• The fresco depicts Priapus with a large and constantly erect penis
• Rather than representing fertility, it may show the disease phimosis
• This is an inability to retract the foreskin and can be caused by infection
• Phimosis was widespread among men in Pompeii and the ancient Greeks may have thought this depiction could help ward off the disease
By Ellie Zolfagharifard For Dailymail.com
A famous fresco of the god of fertility shows a serious penis disorder, researchers claim.
The 2,000-year-old fresco of Priapus, which was rescued from Pompeii following the eruption of Mount Vesuvius, depicts the fertility god with a large and constantly erect penis.
But a new study argues that this celebrated symbol of male virility actually shows a painful disease that can cause infertility.
Scientists are still unsure why Priapus was depicted in this way, although one suggestion is that the painting was used to help ward off the disease.
'The disproportionate virile member is distinctively characterised by a patent phimosis, more specifically a shut phimosis,' Francesco Maria Galassi from the University of Bologna told Discovery News.
Phimosis is an inability to fully retract the foreskin, and can be caused by an infection, or by scar tissue that formed as a result of injury or inflammation.
Before the introduction of topical drugs, it could only be treated by circumcision or surgery to widen the foreskin.
In Greek mythology, Priapus was a fertility god, protector of livestock, gardens fruit plants, and male genitalia
Galassi says the image of the deity in this instance shows the 'highest grade' of phimosis.
But why would the artist want to portray the god of fertility with such a severe condition?
Phimosis was widespread among the male population in Pompeii, and one theory is that the painter wanted to make a comment on that through his work.
A separate Fresco of Priapus found in Pompeii. This image shows how the god's penis usually appears in art, compared with the 2,000-year-old painting that shows him suffering from phimosis
'It is not unlikely the painter might have desired to report objective evidence of a high prevalence of that anatomic defect in Pompeii, at a time mixing it with fertility attributes traditionally ascribed to Priapus,' Galassi said.
Another theory is that it was used to protect people against suffering from the disease.
Dr Galassi said that in rural Italy, images and sculptures of Priapus may have been shown with a shut phimosis as a way to ward off the condition in the male family members.
Jessica Hughes, a lecturer in classical studies at Open University, told Discovery News that it was 'intriguing' that a condition causing sexual problems had been given to the god of fertility.
'Perhaps we need to see this painting as a comment on the power of the divine body, which didn't suffer from the same biological limitations as the mortal body,' she said.
PRIAPUS: THE GOD OF FERTILITY
In Greek mythology, Priapus was a fertility god, protector of livestock, gardens fruit plants, and male genitalia. He is usually depicted with an oversized, permanent erection.

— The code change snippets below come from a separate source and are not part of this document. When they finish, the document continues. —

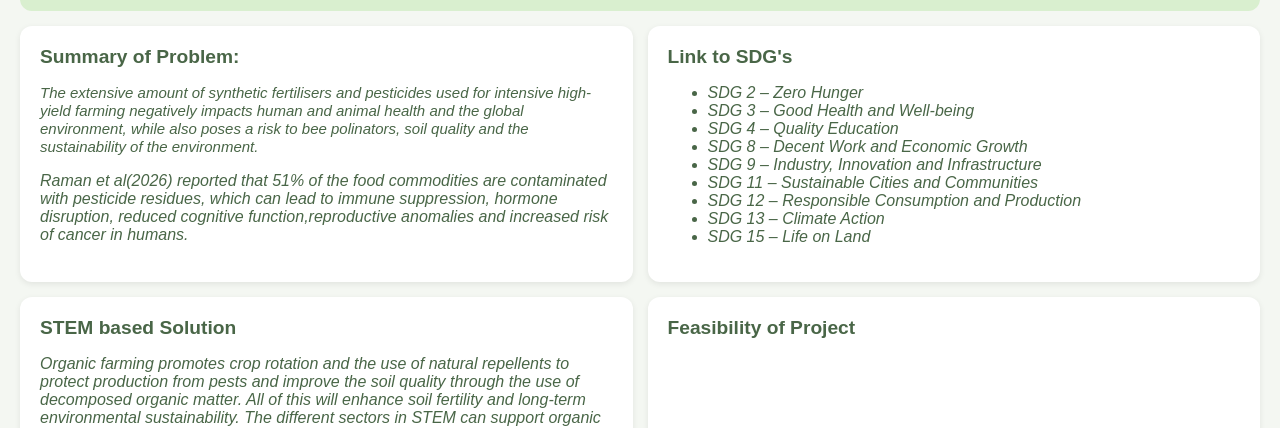
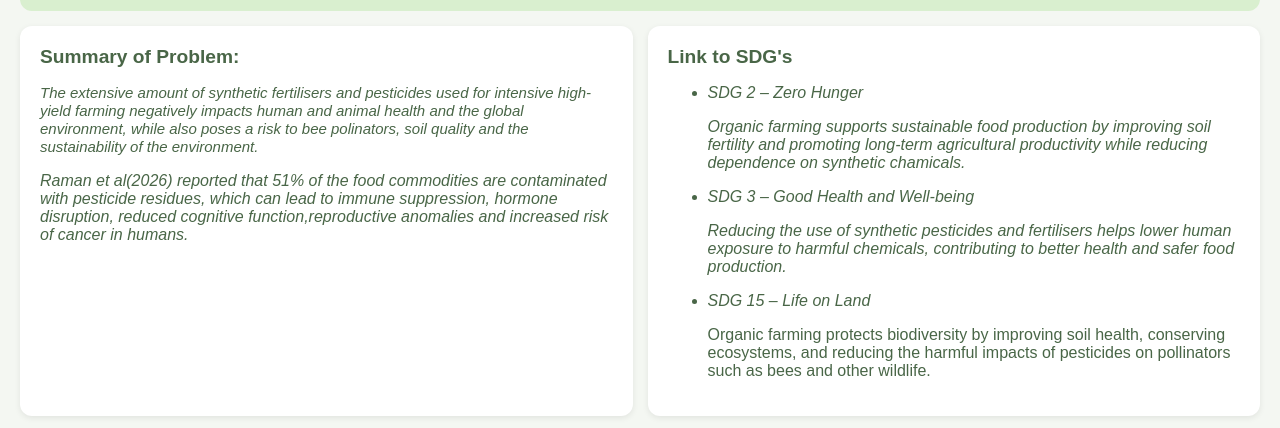
Before and after one commit to KodeIva/organic-farming-poster, a plain HTML site: page index.html in a window 1280 px wide. Shown: the part 368-796 px from the top of the page. Drawn offline with Linux system fonts and the light colour scheme.

Commit message:
Update index.html
Link to SDGs info added

```diff
--- a/index.html
+++ b/index.html
@@ -41,14 +41,12 @@
    <div><b>Link to SDG's</b>
       <ul> <i>
       <li>SDG 2 – Zero Hunger</li>
+       <p>Organic farming supports sustainable food production by improving soil fertility and promoting long-term agricultural productivity while reducing dependence on synthetic chamicals.</p>
       <li>SDG 3 – Good Health and Well-being</li>
-      <li>SDG 4 – Quality Education
-      <li>SDG 8 – Decent Work and Economic Growth</li>
-      <li>SDG 9 – Industry, Innovation and Infrastructure</li>
-      <li>SDG 11 – Sustainable Cities and Communities</li>
-      <li>SDG 12 – Responsible Consumption and Production</li>
-      <li>SDG 13 – Climate Action</li>
+       <p>Reducing the use of synthetic pesticides and fertilisers helps lower human exposure to harmful chemicals, contributing to better health and safer food production.</p>
+
       <li>SDG 15 – Life on Land</li></i>
+       <p>Organic farming protects biodiversity by improving soil health, conserving ecosystems, and reducing the harmful impacts of pesticides on pollinators such as bees and other wildlife.</p>
      </ul>
    </div>
   </div>
```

The size of his penis is so enormous that it has been called 'column', 'twelve-inch pole', 'cypress', 'spear', 'pyramid'.
Primitive statues of the god were traditionally set-up in vegetable plots to promote fertility with the added benefit of acting as a type of 'scarecrow.'

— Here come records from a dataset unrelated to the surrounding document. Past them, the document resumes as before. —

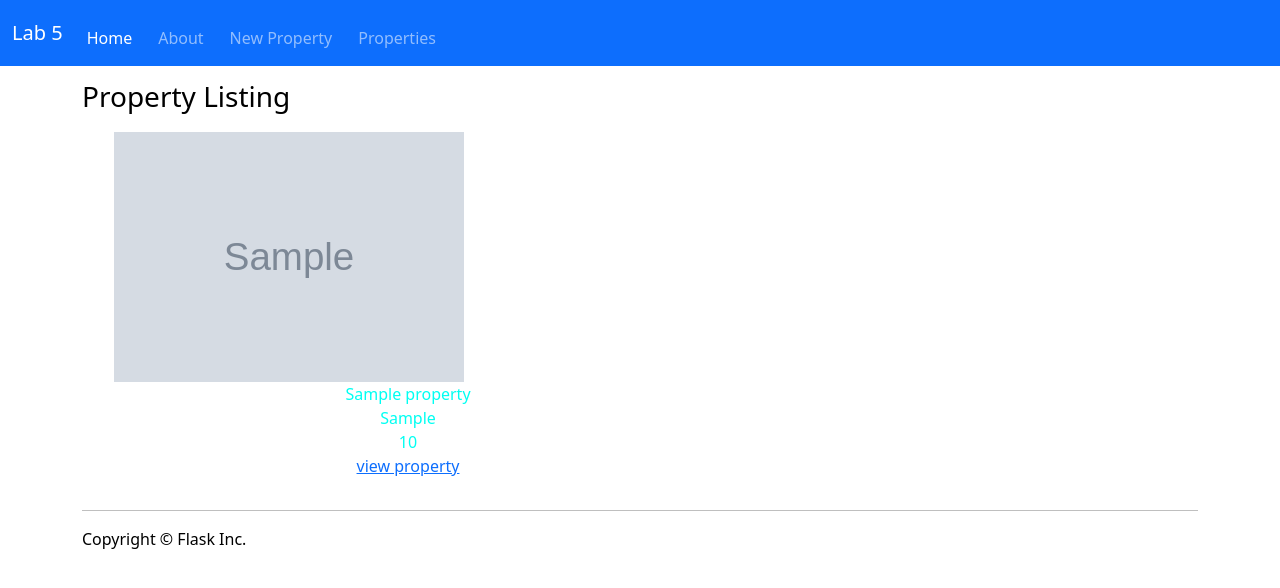
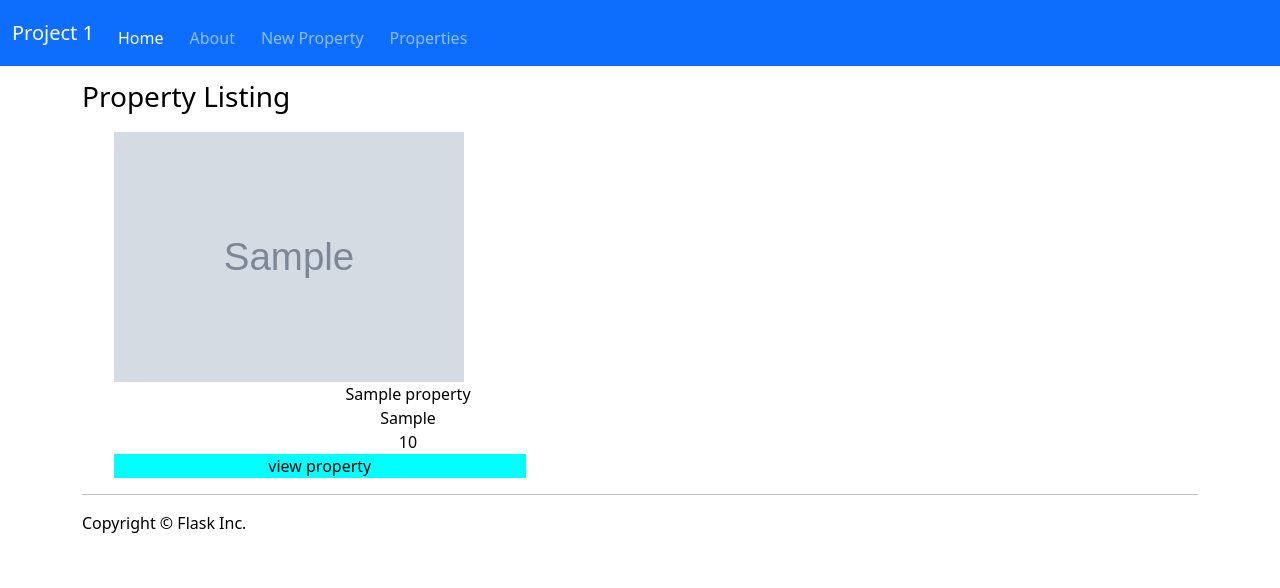
Before and after one commit to keemoYen/INFO3180-project, a Flask app: page /properties in a window 1280 px wide. Shown: the top 588 px of the page. Run offline with Flask 2, Linux system fonts and the light colour scheme; tables that the repository leaves empty hold one stand-in row (values such as "Sample post"); grey boxes marked "Sample" are stand-in pictures; some libraries are stand-ins or nearby versions.

Commit message:
project1

```diff
--- a/app/static/css/app.css
+++ b/app/static/css/app.css
@@ -4,10 +4,30 @@ body {
 }
 .main{
     padding: 30px;
-    background-color: red;
+    background-color: rgb(0, 225, 255);
     width: 500px;
 }
-.container{
+#p_title{
+    width: 90%;
+}
+#description{
+    width: 90%;
+}
+
+.input_field{
+    border-radius: 5px;
+}
+#link{
+    background-color: aqua;
+    width: 70%;
+}
+#prop_link{
+    color: black;
+    text-decoration: none;
+
+}
+.container1{
+    margin-left: 0%;
     display: flex;
     flex-direction: column;
     justify-content: start;
@@ -28,7 +48,7 @@ li {
 
 .img_tile > .property_info > p1{
     padding: 0px;
-    color: rgb(0, 255, 242);
+    color: rgb(0, 0, 0);
     margin: 0px;
 }
 
--- a/app/templates/header.html
+++ b/app/templates/header.html
@@ -1,6 +1,6 @@
 <nav class="navbar navbar-expand-lg navbar-dark bg-primary fixed-top">
   <div class="container-fluid">
-    <a class="navbar-brand" href="{{ url_for('home') }}">Lab 5</a>
+    <a class="navbar-brand" href="{{ url_for('home') }}">Project 1</a>
     <button class="navbar-toggler" type="button" data-bs-toggle="collapse" data-bs-target="#navbarSupportedContent" aria-controls="navbarSupportedContent" aria-expanded="false" aria-label="Toggle navigation">
       <span class="navbar-toggler-icon"></span>
     </button>
--- a/app/templates/property_list.html
+++ b/app/templates/property_list.html
@@ -3,6 +3,7 @@
 {%block main%}
 
     <h3>Property Listing</h3>
+    {%include "flash_messages.html"%}
     <ul>
         {%for i in lst%}
            <div class = 'img_tile'>
@@ -13,7 +14,11 @@
                 <p1>{{i.title}}</p1></br>
                 <p1>{{i.location}}</p1></br>
                 <p1>{{i.price}}</p1></br>
-                <a href ="{{url_for('view_property',id=i.id)}}">view property</a>
+
+                <div id="link">
+                <a href="{{url_for('view_property',id=i.id)}}" id="prop_link">view property</a>
+                </div>
+
                 </div>
             </div>
         {%endfor%}
--- a/app/views.py
+++ b/app/views.py
@@ -36,7 +36,7 @@ def secure_page():
     return render_template('secure_page.html')
 
 
-@app.route('/create',methods=["GET","POST"])
+@app.route('/properties/create',methods=["GET","POST"])
 def create_property():
     form = PropertyForm()
     if request.method == "POST":
@@ -62,6 +62,11 @@ def create_property():
             db.session.add(property1)
             db.session.commit()
 
+            flash("Property added successfully","success")
+
+            return redirect(url_for('properties'))
+        else:
+            return render_template("new_property_form.html")
 
     return render_template("new_property_form.html", form=form)
 
@@ -104,8 +109,7 @@ def properties():
 @app.route('/property/<id>')
 def view_property(id):
     prop = property.query.get(id)
-    print(prop.photo)
-    return(render_template('property.html',p1blue=prop))
+    return(render_template('property.html',p1=prop))
 
 @app.after_request
 def add_header(response):
```
Also changed, not shown: app/templates/new_property_form.html (+9 -10 lines), app/templates/property.html (+12 -2 lines), upload/1200px-Audi_RS7_C8_at_IAA_2019_IMG_0309.jpg (deleted), upload/audi-rs7.jpg (deleted), upload/house_1.jpg (added), upload/house_2.jpg (added), upload/house_4.jpg (added).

According to legend, Hera cursed him with impotence, ugliness and foul-mindedness while he was still in Aphrodite's womb.
This was in revenge for the hero Paris having the temerity to judge Aphrodite more beautiful than Hera.
The other gods refused to allow him to live on Mount Olympus and threw him down to Earth, leaving him on a hillside. He was eventually found by shepherds and was brought up by them.